Can Antidepressants Work for Me?
A look at the complex mix of factors -- and key questions -- to consider.
Reality Check on Antidepressants
The JAMA study aside, it's a fact that many people with depression
don't seek any treatment -- whether it's medication or therapy.
"There is still a tendency, unfortunately, to think that you can get over
depression on your own -- [that] it's just a sign that you're not trying hard
enough, it's a sign of weakness to be depressed -- and people need to get past
that," says Andrew F. Leuchter, MD, a professor in the department of psychiatry
and biobehavioral sciences at UCLA's David Geffen School of Medicine.
Mischoulon is concerned that research, such as the JAMA findings,
might further discourage people. "My concern was that it might lead certain
people to think, ‘Oh, I shouldn't take antidepressants,' " he says.
None of his patients has asked to stop their drugs, Mischoulon says. But "a
lot of patients do ask, ‘What implications do these findings have, especially
for my case?' -- which is perfectly understandable."
Make no mistake: For many people, antidepressants do work. In fact, they can
But Mischoulon also spoke frankly about the failure of antidepressants to
live up to the high expectations of doctors and patients alike. He and the
other two psychiatrists who spoke to WebMD have consulted for pharmaceutical
companies that make antidepressants.
"Antidepressants may not be quite as effective as historically, we've
believed, when we look at the overall response rate, especially compared to
placebo," he says.
In fact, antidepressants typically don't approach the success rates shown in
clinical trials, he says.
"We have known for many, many years that these antidepressants don't have
the kinds of response rates in the real world of practice that they have in
those clinical trials that are funded by industry or by the government,"
He notes that in industry-funded studies, "patients are selected very
carefully. For example, they don't accept patients that have certain
co-existing illnesses or other health problems or other factors that might rule
them out," Mischoulon says.
"That doesn't reflect how practice works in the real world. In other words,
if I have a patient coming to see me because they have depression, I'm not
going to say, ‘Well sir, I'm not going to treat you because you also have
diabetes.' That's not how we practice.

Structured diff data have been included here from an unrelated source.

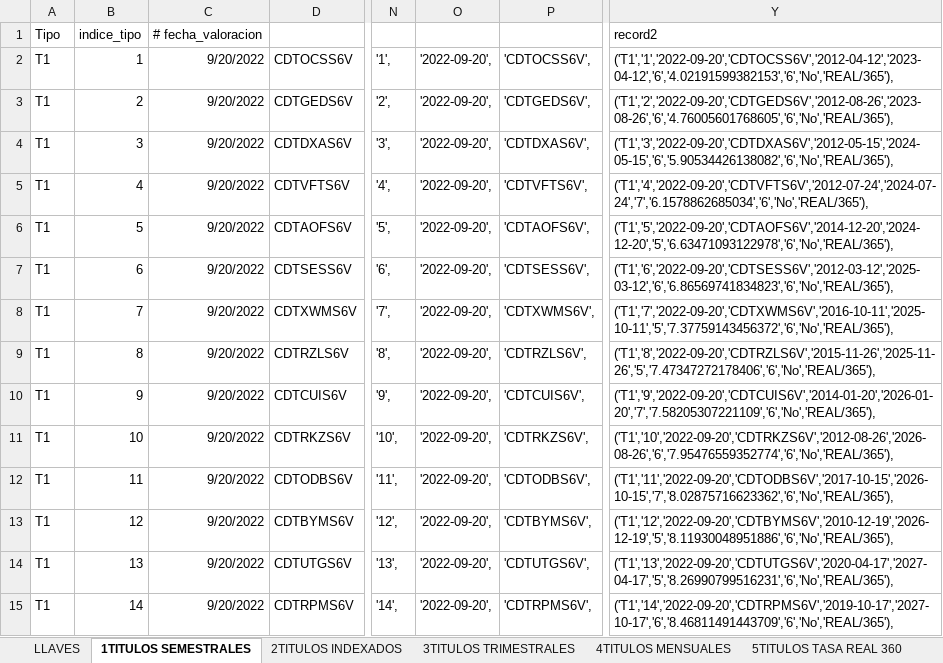
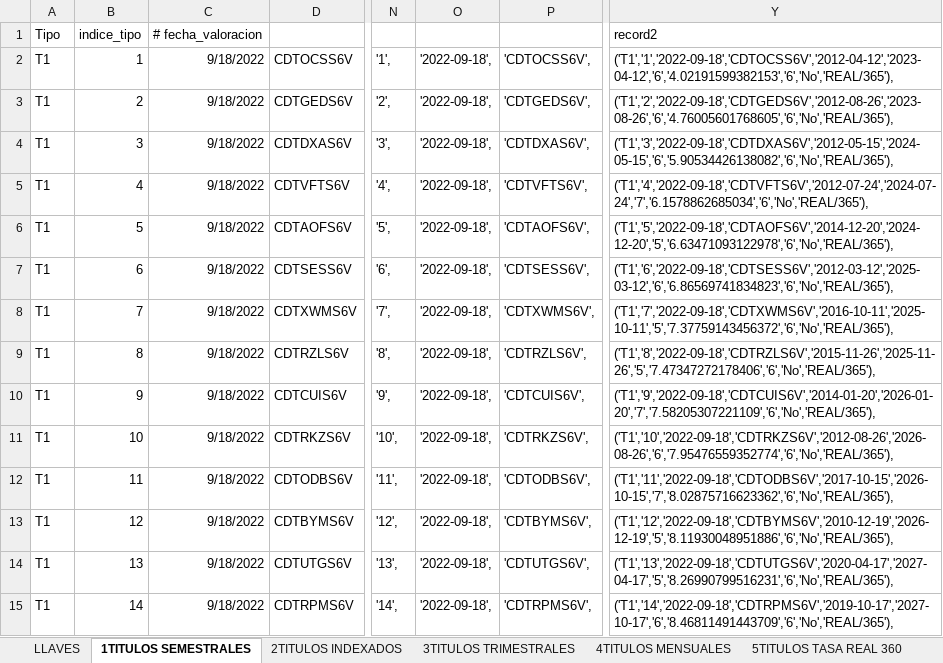
Before and after one commit to edwinriospzn/RentfijT02, an Excel workbook: TES FINALV4.xlsx, sheet 1TITULOS SEMESTRALES, drawn as a sheet; only a part is shown, gaps mark what is left out; values as stored, in another font and other column widths than the file's, no borders; the diff covers the shown part only; the diff names each change by its address in the sheet, - before the commit and + after, or states it on an @@ line.

```diff
--- a/TES FINALV4.xlsx (sheet 1TITULOS SEMESTRALES)
+++ b/TES FINALV4.xlsx (sheet 1TITULOS SEMESTRALES)
-C2:C15: 9/20/2022
+C2:C15: 9/18/2022
-O2:O15: '2022-09-20',
+O2:O15: '2022-09-18',
-Y2: ('T1','1','2022-09-20','CDTOCSS6V','2012-04-12','2023-04-12','6','4.02191599382153','6','No','REAL/365'),
+Y2: ('T1','1','2022-09-18','CDTOCSS6V','2012-04-12','2023-04-12','6','4.02191599382153','6','No','REAL/365'),
-Y3: ('T1','2','2022-09-20','CDTGEDS6V','2012-08-26','2023-08-26','6','4.76005601768605','6','No','REAL/365'),
+Y3: ('T1','2','2022-09-18','CDTGEDS6V','2012-08-26','2023-08-26','6','4.76005601768605','6','No','REAL/365'),
-Y4: ('T1','3','2022-09-20','CDTDXAS6V','2012-05-15','2024-05-15','6','5.90534426138082','6','No','REAL/365'),
+Y4: ('T1','3','2022-09-18','CDTDXAS6V','2012-05-15','2024-05-15','6','5.90534426138082','6','No','REAL/365'),
-Y5: ('T1','4','2022-09-20','CDTVFTS6V','2012-07-24','2024-07-24','7','6.1578862685034','6','No','REAL/365'),
+Y5: ('T1','4','2022-09-18','CDTVFTS6V','2012-07-24','2024-07-24','7','6.1578862685034','6','No','REAL/365'),
-Y6: ('T1','5','2022-09-20','CDTAOFS6V','2014-12-20','2024-12-20','5','6.63471093122978','6','No','REAL/365'),
+Y6: ('T1','5','2022-09-18','CDTAOFS6V','2014-12-20','2024-12-20','5','6.63471093122978','6','No','REAL/365'),
-Y7: ('T1','6','2022-09-20','CDTSESS6V','2012-03-12','2025-03-12','6','6.86569741834823','6','No','REAL/365'),
+Y7: ('T1','6','2022-09-18','CDTSESS6V','2012-03-12','2025-03-12','6','6.86569741834823','6','No','REAL/365'),
-Y8: ('T1','7','2022-09-20','CDTXWMS6V','2016-10-11','2025-10-11','5','7.37759143456372','6','No','REAL/365'),
+Y8: ('T1','7','2022-09-18','CDTXWMS6V','2016-10-11','2025-10-11','5','7.37759143456372','6','No','REAL/365'),
-Y9: ('T1','8','2022-09-20','CDTRZLS6V','2015-11-26','2025-11-26','5','7.47347272178406','6','No','REAL/365'),
+Y9: ('T1','8','2022-09-18','CDTRZLS6V','2015-11-26','2025-11-26','5','7.47347272178406','6','No','REAL/365'),
-Y10: ('T1','9','2022-09-20','CDTCUIS6V','2014-01-20','2026-01-20','7','7.58205307221109','6','No','REAL/365'),
+Y10: ('T1','9','2022-09-18','CDTCUIS6V','2014-01-20','2026-01-20','7','7.58205307221109','6','No','REAL/365'),
-Y11: ('T1','10','2022-09-20','CDTRKZS6V','2012-08-26','2026-08-26','6','7.95476559352774','6','No','REAL/365'),
+Y11: ('T1','10','2022-09-18','CDTRKZS6V','2012-08-26','2026-08-26','6','7.95476559352774','6','No','REAL/365'),
-Y12: ('T1','11','2022-09-20','CDTODBS6V','2017-10-15','2026-10-15','7','8.02875716623362','6','No','REAL/365'),
+Y12: ('T1','11','2022-09-18','CDTODBS6V','2017-10-15','2026-10-15','7','8.02875716623362','6','No','REAL/365'),
-Y13: ('T1','12','2022-09-20','CDTBYMS6V','2010-12-19','2026-12-19','5','8.11930048951886','6','No','REAL/365'),
+Y13: ('T1','12','2022-09-18','CDTBYMS6V','2010-12-19','2026-12-19','5','8.11930048951886','6','No','REAL/365'),
-Y14: ('T1','13','2022-09-20','CDTUTGS6V','2020-04-17','2027-04-17','5','8.26990799516231','6','No','REAL/365'),
+Y14: ('T1','13','2022-09-18','CDTUTGS6V','2020-04-17','2027-04-17','5','8.26990799516231','6','No','REAL/365'),
-Y15: ('T1','14','2022-09-20','CDTRPMS6V','2019-10-17','2027-10-17','6','8.46811491443709','6','No','REAL/365'),
+Y15: ('T1','14','2022-09-18','CDTRPMS6V','2019-10-17','2027-10-17','6','8.46811491443709','6','No','REAL/365'),
```
Also changed, not shown: 258 edited cells elsewhere in this sheet, sheet 4TITULOS MENSUALES, sheet 3TITULOS TRIMESTRALES, sheet 5TITULOS TASA REAL 360, sheet 2TITULOS INDEXADOS, other sheet tabs, 6 other files.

The fact is, the more comorbidity
[co-existing disease] there is, the less likely people are to get well when
they're depressed. Depression and medical illnesses and other psychiatric
illnesses all interact with each other. For me to see these meta-analyses that
show that antidepressants aren't that fantastic, well, this is what I've been
observing for years in my practice and so have most of my colleagues,"
"Even our best antidepressants work only about half the time," Payne says.
And the odds of success drop if the patient doesn't respond to the first drug
they try, Payne says.